Jack rang me a day or two later and said : "Come on over!" Little did he know what he was letting himself in for … I used to ride my bicycle over there every morning after that. I’d arrive at about 10am, bang on the door and sit on the end of the bed till they got up! Davy Graham was another frequent visitor. Jack, June and I would go out, leaving Davy to play Jack’s guitar. When we got home, Davy would be gone and Jack would be lamenting that his "goddam strings" had been new that morning!
Derroll Adams and his Belgian wife, Isabelle came over from Brussels where they were living and Jack and Derroll, who were old friends and playing partners, did some great gigs together. Derroll was much taken with my mother and he and Jack listened with interest to her stories of "treading the boards" in the Thirties.
Derroll and Isabelle went back to Belgium and Jack went off to Israel where he parted with June. She wrote me a letter, telling me this and asking me to look after Jack when he came back that spring. Jack was pretty cut up about the split when he got back to London. I went down to Waterloo station to meet him with his agent, Malcolm Nixon.
Jack seemed a bit lost without June but he wasn’t alone for too long. He used to come round to my flat with various girlfriends and we’d sit and record tapes for Woody. One evening we recorded a Woody song and Jack turned to me in amazement and said, "Andy, you sound more like Woody than I do!" As Woody had once said to Jack, "Jack you sound more like me than I do!" I felt pretty proud.

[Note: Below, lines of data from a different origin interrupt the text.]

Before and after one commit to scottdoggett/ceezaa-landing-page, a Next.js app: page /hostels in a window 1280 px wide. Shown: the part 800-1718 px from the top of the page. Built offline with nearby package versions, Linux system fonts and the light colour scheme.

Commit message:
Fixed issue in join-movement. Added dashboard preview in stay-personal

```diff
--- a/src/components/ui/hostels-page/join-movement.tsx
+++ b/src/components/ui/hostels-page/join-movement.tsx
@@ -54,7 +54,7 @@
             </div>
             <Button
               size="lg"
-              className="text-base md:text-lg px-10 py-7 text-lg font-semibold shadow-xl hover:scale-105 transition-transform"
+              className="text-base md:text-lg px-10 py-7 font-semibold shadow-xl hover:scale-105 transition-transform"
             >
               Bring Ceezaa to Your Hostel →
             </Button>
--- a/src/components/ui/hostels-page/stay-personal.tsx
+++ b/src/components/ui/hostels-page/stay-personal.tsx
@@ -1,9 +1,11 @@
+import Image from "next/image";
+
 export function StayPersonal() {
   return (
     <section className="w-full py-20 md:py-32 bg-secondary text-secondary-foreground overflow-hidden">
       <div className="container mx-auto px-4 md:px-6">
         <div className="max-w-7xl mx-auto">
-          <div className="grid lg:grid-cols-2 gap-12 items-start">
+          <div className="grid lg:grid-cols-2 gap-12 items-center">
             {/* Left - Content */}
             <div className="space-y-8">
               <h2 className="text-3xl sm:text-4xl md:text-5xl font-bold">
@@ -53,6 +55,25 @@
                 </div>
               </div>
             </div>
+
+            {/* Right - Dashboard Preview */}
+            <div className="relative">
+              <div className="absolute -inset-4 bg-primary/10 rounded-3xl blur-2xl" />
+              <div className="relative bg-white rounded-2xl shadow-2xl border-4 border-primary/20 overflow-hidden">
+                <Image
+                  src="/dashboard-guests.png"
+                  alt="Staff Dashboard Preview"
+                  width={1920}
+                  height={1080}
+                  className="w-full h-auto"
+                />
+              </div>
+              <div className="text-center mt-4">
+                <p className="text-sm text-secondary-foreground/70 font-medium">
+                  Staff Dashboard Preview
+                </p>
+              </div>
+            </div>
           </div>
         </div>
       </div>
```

Jack showed me how to play the harmonica in Woody’s style, holding the low notes on the right hand side and ‘’sucking when the instructions tell you to blow and blowing when they tell you to suck’’. He also introduced me to many of the people involved in folk music at that time. We’d often go to parties given by Cy Grant, Noel Harrison or Shirley Collins’ ex husband, Mike Marshall. It was a whole new world for me and I took it all in without saying very much. I still felt like a child among all these grown-ups. I was a bashful 17-year old.
I also met Cisco Houston that summer. I had written to him in California and he had sent me a couple of signed photos. He came over to play a few gigs after touring India with Sonny Terry and Brownie McGhee. At the beginning of his tour I missed my great opportunity. He invited me over for tea and I was about to cycle over when I suddenly thought, "I’ll take a mandolin and I can be Woody and he can be Cisco". Remembering that I had not practised the mandolin for a while, I sat down and played it for what I thought was about five minutes. It wasn’t, it was 40 and when I got over there, there was a message saying he’d had to go out! I’ve agonised over that missed moment ever since. I went to both his London concerts and was just a little disappointed. He never sounded like he had with Woody when he was singing alone. I met him a few times subsequently but never again had the chance to get him on his own. He seemed like a really nice person. I told him I was going to live in New Jersey near Woody and he said that I should come out to California.
One year later, Cisco died of cancer. Same day as my mother died of the same disease.
Well, I grew up pretty fast after that. I got a job on the BBC Repertory company that lasted for two years and gave up all thoughts of going to New Jersey. Uneasily, my dad and I shared the flat, the rent and the cleaning duties.
I had a great time on the Rep. It was a full time job. You might be playing the lead in some abysmal Afternoon Theatre or playing two or three small parts in a Third Programme feature. Whatever came along you were expected to do it.
I used to hang out in The George, round the corner from Broadcasting House, drinking with the likes of Louis MacNeice, the famous Irish Poet who was working for the BBC at the time. I was in love with his secretary …
I decided that when my two-year contract was up, I would head for Dublin…